by George Herbert
After all pleasures as I rid one day,
My horse and I, both tir'd, bodie and minde,
With full crie of affections, quite astray;
I took up the next inne I could finde.
There when I came, whom found I but my deare,
My dearest Lord, expecting till the grief
Of pleasures brought me to him, readie there
To be all passengers' most sweet relief?
Oh Thou, whose glorious, yet contracted light,
Wrapt in Night's mantle, stole into a manger;
Since my dark soul and brutish is thy right,
To Man of all beasts be not thou a stranger:
Furnish and deck my soul, that thou mayst have
A better lodging, then a rack, or grave.
The shepherds sing; and shall I silent be?
My God, no hymne for thee?
My soul's a shepherd too: a flock it feeds
Of thoughts, and words, and deeds.
The pasture is thy word; the streams, thy grace
Enriching all the place.
Shepherd and flock shall sing, and all my powers
Out-sing the day-light houres.
Then will we chide the sunne for letting night
Take up his place and right:
We sing one common Lord; wherefore he should
Himself the candle hold.
I will go searching, till I finde a sunne
Shall stay, till we have done;
A willing shiner, that shall shine as gladly,
As frost-nipt sunnes look sadly.

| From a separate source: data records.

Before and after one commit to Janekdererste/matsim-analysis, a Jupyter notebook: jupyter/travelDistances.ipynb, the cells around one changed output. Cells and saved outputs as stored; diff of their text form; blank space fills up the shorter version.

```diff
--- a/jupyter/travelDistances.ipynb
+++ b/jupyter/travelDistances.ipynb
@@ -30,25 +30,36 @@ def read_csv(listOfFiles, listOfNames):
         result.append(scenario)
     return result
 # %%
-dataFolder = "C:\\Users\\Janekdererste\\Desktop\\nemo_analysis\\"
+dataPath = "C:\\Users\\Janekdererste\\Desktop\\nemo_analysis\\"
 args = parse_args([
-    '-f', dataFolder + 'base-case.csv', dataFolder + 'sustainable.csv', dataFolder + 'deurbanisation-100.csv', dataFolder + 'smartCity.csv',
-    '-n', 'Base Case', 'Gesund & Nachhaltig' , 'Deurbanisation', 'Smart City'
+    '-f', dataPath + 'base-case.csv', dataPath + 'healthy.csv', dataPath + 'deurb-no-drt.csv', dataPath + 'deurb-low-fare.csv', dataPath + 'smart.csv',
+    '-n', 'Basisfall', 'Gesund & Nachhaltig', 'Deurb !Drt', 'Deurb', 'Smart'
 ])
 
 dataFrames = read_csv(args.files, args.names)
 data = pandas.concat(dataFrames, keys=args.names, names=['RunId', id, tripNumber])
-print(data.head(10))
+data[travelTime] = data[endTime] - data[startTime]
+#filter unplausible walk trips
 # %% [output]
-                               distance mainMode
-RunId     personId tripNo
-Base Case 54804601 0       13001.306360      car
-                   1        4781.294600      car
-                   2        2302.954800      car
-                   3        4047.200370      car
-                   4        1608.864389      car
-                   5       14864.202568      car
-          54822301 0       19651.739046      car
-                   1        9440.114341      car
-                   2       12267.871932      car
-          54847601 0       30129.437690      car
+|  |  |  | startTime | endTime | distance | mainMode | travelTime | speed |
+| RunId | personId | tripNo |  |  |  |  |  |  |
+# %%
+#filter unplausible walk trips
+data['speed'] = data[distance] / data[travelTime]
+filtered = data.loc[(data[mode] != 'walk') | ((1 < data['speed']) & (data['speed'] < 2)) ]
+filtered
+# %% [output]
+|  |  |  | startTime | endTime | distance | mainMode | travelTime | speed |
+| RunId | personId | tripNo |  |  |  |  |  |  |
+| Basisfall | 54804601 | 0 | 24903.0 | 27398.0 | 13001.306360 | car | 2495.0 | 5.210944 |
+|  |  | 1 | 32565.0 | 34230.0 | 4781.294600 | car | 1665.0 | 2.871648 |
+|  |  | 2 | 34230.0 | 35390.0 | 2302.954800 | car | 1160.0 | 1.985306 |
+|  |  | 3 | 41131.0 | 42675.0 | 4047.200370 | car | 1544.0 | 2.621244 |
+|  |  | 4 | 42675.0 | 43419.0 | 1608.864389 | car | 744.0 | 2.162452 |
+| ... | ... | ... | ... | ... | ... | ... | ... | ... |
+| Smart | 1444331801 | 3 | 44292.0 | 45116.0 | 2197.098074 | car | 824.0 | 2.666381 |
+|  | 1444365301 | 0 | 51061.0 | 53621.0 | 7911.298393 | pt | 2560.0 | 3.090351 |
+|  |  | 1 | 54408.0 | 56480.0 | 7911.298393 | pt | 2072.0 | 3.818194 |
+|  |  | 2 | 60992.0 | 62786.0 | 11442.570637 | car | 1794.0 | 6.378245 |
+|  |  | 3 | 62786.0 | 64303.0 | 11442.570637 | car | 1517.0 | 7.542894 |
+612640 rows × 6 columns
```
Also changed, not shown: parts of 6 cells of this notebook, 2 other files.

Then will we sing, and shine all our own day,
And one another pay:
His beams shall cheer my breast, and both so twine,
Till ev'n His beams sing, and my musick shine.
Last updated January 14, 2019